◆ Task to complete
Count the lines below that contain the word "reset", and give only that number.

◆ Data for this exercise
· · · ·

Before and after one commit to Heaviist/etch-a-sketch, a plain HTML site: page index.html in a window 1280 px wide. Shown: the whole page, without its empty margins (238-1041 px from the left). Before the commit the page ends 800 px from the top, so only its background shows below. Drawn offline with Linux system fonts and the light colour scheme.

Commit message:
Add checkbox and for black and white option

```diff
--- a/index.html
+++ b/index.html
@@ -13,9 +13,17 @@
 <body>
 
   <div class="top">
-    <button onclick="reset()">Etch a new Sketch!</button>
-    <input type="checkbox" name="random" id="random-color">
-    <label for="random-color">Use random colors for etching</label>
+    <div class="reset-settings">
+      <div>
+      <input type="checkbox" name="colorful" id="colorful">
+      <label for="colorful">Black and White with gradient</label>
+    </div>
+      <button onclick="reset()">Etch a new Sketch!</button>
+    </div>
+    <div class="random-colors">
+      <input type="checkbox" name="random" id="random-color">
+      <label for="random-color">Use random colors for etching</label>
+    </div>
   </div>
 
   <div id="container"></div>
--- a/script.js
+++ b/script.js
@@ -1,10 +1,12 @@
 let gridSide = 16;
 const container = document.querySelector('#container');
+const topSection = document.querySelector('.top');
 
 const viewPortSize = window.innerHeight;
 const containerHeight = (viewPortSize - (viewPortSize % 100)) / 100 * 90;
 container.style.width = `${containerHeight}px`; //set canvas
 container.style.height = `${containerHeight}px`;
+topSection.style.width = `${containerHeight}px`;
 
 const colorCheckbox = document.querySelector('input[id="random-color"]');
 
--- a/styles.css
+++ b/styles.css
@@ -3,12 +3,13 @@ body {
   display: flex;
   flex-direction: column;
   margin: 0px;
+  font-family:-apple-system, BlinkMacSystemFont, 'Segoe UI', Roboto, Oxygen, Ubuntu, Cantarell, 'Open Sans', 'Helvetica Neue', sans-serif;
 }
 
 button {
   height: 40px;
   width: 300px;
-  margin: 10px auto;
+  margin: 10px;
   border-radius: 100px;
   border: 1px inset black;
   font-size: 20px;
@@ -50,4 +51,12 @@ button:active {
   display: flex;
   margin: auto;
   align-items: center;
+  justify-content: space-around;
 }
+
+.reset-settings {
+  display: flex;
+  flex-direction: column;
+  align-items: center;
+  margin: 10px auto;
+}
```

· · · ·

◆ Exercise answer
4